Cautioning the bully before a termination
In recent years, employers have become sensitized to issues of harassment in the workplace. Labour standards have begun to require employers to investigate and deal with harassment issues. When dealing with bullying and abusive employees, however, employers must remember that other than in the most exceptional circumstances, cautioning the employee and giving them a chance to reform is important.
If an employer wants to take the position that there is just cause for the termination and that no severance is owed, a clear warning that the behaviour is unacceptable and endangering the employment relationship is required.
Bill worked as a supervisor for a pipeline construction company for 12 years, supervising up to 20 drivers. He worked with but did not supervise three female office staff.
Bill’s son worked for the company and despite having a wife and child at home, got into the habit of spending a lot of time drinking with two of the female employees, one of whom was a part owner and daughter of a principle of the company. This made Bill angry but instead of blaming his son for his own behaviour, he decided it was the female office staff that was leading his good boy astray.
Bill got into the nasty habit of referring to the women in the office with the word used to describe a female dog. He would rarely use that word without a descriptive swear word to go with it. He never used this language to their face, but routinely used it while referring to them in front of employees who reported to him.
Eventually, word got back to the female office staff and they started to complain.
Bill was also in the habit of being abusive and bullying with the boss’s daughter. Eventually, she confronted Bill and told him she was fully aware of the kind of language he was using to describe her and her female colleagues and told him it had to stop.
When that did not have the desired effect on Bill, she got her father involved, the president of the company. The president did not work on site and had never dealt with Bill directly in his 12 years of employment. In the spring of Bill’s twelfth year, the boss called Bill, talked to him about the behaviour and told him that if he did not stop calling the girls names, he would lose his job and that in order to keep his job he had to apologize.
Apparently Bill was impressed enough by the fact that the president had talked to him directly for the first time in 12 years that he did apologize and the name-calling ceased.
Throughout Bill’s 12 years of experience, he was employed in a series of short term contracts as each project started and stopped. Even though Bill did lay off the name-calling, the president had decided he wasn’t going to hire Bill for the next project. Between projects, however, Bill’s son was in an accident that left him severely disabled and on compassionate grounds, he hired Bill for the next project. Bill, however, seemed incapable of keeping his mouth shut.
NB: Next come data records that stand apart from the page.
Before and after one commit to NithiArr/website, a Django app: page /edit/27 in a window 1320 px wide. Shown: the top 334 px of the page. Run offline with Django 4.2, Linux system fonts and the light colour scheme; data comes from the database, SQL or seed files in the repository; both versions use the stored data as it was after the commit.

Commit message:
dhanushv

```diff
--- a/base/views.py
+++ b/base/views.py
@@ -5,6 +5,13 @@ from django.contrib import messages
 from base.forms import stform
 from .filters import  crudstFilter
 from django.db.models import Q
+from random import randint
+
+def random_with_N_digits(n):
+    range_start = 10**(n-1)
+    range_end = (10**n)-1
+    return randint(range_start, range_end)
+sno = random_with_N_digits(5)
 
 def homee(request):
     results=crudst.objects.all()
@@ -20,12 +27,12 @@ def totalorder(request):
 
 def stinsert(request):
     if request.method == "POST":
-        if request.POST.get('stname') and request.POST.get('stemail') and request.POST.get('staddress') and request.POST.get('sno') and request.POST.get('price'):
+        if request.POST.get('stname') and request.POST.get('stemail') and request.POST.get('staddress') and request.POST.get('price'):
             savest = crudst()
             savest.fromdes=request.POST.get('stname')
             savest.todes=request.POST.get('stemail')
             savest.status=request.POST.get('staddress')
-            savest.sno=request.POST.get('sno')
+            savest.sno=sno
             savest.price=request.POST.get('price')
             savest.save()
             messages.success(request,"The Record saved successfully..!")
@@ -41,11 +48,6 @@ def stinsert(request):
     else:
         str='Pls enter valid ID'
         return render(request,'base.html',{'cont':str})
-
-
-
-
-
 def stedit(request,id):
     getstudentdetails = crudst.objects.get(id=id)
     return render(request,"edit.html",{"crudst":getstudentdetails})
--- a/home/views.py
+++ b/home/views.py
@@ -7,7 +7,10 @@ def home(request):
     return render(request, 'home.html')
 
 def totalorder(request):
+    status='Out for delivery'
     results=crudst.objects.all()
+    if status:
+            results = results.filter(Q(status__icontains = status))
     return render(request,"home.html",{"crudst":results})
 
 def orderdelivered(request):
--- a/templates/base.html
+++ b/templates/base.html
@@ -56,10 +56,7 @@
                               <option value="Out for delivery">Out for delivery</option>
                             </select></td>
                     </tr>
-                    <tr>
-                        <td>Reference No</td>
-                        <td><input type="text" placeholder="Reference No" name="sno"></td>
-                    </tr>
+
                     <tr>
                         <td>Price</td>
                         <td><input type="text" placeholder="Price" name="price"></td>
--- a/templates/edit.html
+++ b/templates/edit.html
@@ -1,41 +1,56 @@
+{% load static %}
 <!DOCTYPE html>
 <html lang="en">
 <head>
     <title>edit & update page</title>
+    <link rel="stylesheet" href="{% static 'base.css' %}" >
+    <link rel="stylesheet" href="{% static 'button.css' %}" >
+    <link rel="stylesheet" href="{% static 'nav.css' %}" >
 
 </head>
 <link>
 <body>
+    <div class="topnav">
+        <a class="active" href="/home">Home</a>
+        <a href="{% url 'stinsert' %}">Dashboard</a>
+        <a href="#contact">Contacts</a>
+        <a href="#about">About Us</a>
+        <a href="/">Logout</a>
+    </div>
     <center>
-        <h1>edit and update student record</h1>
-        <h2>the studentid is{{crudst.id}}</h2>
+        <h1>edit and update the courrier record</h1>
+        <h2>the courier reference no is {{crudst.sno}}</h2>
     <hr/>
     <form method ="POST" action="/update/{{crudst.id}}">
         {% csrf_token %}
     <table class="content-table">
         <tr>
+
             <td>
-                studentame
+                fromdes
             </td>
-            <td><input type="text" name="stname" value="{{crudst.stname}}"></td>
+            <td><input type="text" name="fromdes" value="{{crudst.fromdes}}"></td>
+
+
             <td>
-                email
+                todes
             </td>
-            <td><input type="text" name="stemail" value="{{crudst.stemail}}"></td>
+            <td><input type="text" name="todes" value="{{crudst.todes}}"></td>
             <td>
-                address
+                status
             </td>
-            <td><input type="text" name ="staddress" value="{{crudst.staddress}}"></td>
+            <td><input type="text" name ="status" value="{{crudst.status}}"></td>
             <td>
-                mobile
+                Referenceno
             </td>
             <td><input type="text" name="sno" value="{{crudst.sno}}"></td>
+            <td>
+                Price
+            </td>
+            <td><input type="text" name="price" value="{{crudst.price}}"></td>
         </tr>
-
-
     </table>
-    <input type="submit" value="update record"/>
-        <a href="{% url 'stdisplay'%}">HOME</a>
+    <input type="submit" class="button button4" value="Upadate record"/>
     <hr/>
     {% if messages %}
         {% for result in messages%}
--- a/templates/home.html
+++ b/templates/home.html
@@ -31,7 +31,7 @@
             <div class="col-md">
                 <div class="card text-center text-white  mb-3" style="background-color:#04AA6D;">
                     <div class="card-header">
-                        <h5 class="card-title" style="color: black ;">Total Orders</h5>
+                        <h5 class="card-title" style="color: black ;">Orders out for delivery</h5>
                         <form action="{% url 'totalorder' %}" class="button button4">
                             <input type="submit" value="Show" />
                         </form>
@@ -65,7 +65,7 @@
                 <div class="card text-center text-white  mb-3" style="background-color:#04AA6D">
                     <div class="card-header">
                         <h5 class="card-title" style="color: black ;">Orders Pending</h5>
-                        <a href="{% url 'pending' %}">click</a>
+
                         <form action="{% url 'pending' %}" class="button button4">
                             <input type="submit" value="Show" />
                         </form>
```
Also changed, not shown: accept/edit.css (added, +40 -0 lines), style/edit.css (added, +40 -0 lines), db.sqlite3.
In a meeting with the boss’s son before the next project started, he complained that one of the female office staff, not the boss’s daughter, had given his son a sexually transmitted disease. It took some time, but the son eventually reported this comment to his father. When the president found out, Bill was terminated and given no severance pay. The employer took the position that it had just cause.
At trial, the judge found that the Bill had engaged in repeated name-calling, bullying and aggressive behaviour over an extended period of time. The judge found that the name-calling amounted to sexual harassment.
It was important to the judge, as it should have been, that Bill had been clearly warned that his continued abusive behaviour would result in termination of his employment.
What the employer did right was warn Bill directly and clearly that he was endangering his job by his behaviour. An employer can stack up as many witnesses it wants and as long a history of bullying as can be imagined but except in the most outrageous of circumstances, without a warning, a termination is going to be followed by a severance package.
As published by The Hamilton Spectator, January 9, 2012